**Try it:** Reading the listing below, count the lines that contain the word "only" and give that count alone.
┄┄┄┄┄┄┄┄┄┄┄┄┄┄┄┄┄┄┄┄
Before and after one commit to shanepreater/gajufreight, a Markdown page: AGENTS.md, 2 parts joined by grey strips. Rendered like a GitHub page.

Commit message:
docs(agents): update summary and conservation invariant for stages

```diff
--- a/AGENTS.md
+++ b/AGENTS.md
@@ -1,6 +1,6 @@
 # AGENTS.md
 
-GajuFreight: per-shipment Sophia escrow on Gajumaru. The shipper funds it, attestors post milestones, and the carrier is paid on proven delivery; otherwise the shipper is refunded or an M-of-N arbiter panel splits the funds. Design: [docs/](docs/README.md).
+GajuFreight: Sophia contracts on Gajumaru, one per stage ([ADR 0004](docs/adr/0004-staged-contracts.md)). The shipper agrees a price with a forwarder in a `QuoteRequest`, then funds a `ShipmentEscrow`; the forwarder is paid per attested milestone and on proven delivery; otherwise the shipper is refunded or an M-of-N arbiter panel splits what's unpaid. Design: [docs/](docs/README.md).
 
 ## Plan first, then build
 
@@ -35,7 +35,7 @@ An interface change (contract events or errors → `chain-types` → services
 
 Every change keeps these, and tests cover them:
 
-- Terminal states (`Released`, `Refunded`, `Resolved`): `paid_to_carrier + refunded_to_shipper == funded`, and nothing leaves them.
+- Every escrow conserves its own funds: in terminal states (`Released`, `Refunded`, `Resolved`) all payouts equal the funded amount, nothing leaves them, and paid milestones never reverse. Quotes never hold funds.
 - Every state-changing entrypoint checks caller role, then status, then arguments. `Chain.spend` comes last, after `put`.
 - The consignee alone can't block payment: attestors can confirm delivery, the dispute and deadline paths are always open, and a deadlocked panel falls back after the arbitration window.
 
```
┄┄┄┄┄┄┄┄┄┄┄┄┄┄┄┄┄┄┄┄
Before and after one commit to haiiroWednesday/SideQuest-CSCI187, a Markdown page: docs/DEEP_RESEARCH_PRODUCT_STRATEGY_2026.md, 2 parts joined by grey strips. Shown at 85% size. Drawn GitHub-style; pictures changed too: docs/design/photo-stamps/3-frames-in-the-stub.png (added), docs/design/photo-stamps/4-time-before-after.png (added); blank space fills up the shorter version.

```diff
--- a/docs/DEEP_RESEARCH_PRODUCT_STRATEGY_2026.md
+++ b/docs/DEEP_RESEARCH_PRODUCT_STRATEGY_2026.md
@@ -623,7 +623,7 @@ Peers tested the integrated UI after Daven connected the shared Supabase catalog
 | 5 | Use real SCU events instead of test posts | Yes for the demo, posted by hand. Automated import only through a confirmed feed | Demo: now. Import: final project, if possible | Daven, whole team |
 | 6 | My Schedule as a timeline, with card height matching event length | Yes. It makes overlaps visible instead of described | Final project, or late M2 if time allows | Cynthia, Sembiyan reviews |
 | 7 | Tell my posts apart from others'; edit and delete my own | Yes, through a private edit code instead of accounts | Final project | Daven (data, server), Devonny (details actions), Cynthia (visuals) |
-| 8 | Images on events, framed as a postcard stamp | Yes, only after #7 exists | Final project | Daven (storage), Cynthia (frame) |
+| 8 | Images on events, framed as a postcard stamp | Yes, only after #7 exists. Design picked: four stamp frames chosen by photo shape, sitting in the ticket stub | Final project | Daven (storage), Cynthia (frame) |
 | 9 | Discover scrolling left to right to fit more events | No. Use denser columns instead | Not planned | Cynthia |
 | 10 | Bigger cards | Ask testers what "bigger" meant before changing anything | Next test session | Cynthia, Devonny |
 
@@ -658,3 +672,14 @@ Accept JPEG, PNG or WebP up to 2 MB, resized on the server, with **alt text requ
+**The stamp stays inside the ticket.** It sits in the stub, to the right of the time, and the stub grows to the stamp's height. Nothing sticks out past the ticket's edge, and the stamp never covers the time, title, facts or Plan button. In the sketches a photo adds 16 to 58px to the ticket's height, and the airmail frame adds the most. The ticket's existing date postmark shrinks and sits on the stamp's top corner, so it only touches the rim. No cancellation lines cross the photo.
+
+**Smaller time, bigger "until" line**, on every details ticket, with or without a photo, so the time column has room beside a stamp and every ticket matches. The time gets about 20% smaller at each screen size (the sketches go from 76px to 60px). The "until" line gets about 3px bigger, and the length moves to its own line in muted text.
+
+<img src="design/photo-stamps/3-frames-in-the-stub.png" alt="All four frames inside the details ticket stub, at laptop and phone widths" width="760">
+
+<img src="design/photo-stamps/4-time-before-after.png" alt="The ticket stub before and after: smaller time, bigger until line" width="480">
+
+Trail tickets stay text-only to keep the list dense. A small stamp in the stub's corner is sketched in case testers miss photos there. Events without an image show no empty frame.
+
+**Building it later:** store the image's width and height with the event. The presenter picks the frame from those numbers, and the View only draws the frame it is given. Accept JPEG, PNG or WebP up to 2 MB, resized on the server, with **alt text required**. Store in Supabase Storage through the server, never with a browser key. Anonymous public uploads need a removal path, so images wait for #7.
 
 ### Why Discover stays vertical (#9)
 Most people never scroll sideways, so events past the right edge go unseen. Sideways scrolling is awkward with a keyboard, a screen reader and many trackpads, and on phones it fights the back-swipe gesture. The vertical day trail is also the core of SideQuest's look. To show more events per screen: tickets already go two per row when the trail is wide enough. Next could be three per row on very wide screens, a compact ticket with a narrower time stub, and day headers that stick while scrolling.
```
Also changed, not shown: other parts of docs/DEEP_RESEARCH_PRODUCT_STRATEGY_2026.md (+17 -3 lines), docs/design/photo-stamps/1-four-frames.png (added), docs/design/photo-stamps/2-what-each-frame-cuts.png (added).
┄┄┄┄┄┄┄┄┄┄┄┄┄┄┄┄┄┄┄┄
**Response to the exercise:** 6